Americas News

California Wildfires: At least 38 dead and hundreds missing

Smoke billows from a neighborhood that was destroyed by a fast-moving wildfire on Oct. 9, 2017, in Santa Rosa, Calif. Justin Sullivan/Getty Images

At least 38 people are dead as wildfires continue to ravage Northern California, burning over 215,000 acres. Some of the victims are only able to be identified by ID numbers found on medical implants.

“We have found bodies that were completely intact and bodies that were nothing more than ash and bone,” Sonoma County Sheriff Robert Giordano said on Thursday.

Sonoma County, which includes the city of Santa Rosa, has been hit hard by the flames. In a press conference on Saturday, Sergeant Spencer Crum said 20 people have died in the county. He also said 223 people are still unaccounted for.

According to Cal Fire, six people have died in the neighboring county of Napa. Eight deaths have been confirmed in Mendocino County, north of Santa Rosa. In Yuba County, north of Sacramento, four have died due to the wildfires.

74 people are still missing in Napa County, according to county spokeswoman Molly Rattigan.

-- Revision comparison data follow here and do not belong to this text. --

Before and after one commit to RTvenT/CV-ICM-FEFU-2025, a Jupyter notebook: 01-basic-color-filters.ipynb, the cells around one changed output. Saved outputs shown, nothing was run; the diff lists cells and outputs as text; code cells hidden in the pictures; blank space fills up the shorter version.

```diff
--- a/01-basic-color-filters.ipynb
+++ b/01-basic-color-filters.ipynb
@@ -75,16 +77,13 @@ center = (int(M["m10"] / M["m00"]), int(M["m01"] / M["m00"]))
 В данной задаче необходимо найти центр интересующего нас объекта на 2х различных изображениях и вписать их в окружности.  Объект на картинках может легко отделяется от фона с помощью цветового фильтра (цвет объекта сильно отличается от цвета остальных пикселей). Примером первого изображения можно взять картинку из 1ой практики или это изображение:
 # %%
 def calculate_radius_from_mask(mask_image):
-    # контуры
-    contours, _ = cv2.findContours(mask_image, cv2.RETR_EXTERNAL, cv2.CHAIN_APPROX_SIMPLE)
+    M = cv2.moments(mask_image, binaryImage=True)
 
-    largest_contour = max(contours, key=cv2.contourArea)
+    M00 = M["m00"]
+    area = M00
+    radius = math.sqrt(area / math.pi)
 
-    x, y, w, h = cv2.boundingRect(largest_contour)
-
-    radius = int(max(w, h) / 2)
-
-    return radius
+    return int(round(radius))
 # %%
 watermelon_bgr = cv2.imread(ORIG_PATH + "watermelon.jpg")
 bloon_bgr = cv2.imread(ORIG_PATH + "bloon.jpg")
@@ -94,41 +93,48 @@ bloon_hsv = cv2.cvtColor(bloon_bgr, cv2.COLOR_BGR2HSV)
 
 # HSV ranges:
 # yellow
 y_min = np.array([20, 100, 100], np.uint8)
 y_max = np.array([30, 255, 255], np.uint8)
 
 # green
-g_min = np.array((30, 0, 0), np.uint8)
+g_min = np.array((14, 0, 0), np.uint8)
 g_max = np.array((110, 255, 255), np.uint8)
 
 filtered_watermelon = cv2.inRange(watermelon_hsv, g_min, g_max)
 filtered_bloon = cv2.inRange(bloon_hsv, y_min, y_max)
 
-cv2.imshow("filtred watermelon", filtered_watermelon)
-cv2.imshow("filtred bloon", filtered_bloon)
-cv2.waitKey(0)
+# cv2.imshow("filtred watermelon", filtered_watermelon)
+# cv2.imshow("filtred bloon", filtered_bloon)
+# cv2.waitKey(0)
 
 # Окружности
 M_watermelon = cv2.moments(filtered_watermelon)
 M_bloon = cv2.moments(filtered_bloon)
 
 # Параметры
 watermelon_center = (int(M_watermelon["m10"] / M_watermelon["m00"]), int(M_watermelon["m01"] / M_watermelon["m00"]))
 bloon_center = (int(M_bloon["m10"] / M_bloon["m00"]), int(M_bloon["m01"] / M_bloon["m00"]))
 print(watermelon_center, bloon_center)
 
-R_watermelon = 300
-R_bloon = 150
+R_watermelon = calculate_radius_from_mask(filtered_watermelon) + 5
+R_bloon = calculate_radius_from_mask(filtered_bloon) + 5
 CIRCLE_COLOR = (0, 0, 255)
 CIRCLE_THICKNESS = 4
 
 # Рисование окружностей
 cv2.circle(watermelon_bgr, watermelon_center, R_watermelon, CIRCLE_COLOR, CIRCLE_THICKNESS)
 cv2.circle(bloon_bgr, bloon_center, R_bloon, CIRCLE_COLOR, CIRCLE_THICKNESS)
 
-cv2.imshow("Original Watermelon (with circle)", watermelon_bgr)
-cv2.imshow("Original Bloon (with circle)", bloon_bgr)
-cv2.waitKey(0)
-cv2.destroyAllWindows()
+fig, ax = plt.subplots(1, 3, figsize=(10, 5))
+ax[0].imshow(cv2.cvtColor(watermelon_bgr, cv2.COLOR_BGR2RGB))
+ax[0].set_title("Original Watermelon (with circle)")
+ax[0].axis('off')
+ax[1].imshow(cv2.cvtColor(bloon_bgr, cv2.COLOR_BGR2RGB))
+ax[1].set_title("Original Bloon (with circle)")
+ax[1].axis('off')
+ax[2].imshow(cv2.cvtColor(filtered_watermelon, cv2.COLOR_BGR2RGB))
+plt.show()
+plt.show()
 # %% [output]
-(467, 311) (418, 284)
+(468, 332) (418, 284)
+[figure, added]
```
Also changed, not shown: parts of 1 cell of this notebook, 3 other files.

California Governor Jerry Brown called the fires “one of the biggest” compared to other fires in the state’s history.

Officials struggle to contain the fires

Firefighters have been able to achieve 44 percent containment around the 35,000-acre Tubbs fire. The 50,000-acre Atlas fire is now 45 percent contained. The Nuns fire, which combined with three other fires in the last few days, has burned 46,000 acres and is only 10 percent contained.

Throughout northern California, over 100,000 people have been evacuated from their homes. Thousands remain in shelters, with some not knowing if they have a home to return to.

“It may be several days or more than a week before people who’ve been displaced can start the process of healing and rebuilding,” Cal Fire spokesperson Richard Cardova said. “That cannot happen until we remove all the hazards out there: downed power lines, toppled trees, smoldering hot spots, and power outages.”

Critical threat

The National Weather Service increased the fire weather threat to “critical” for coastal areas north of San Francisco and the northwestern Sacramento Valley for Saturday. According to the NWS, the critical threat means high winds and low humidity, which could hurt progress for firefighters.


Join us in the newsroom?

Grasswire is an open newsroom. We collaborate online in an open Slack channel where we pitch, source, verify, write and edit stories.

0 / 0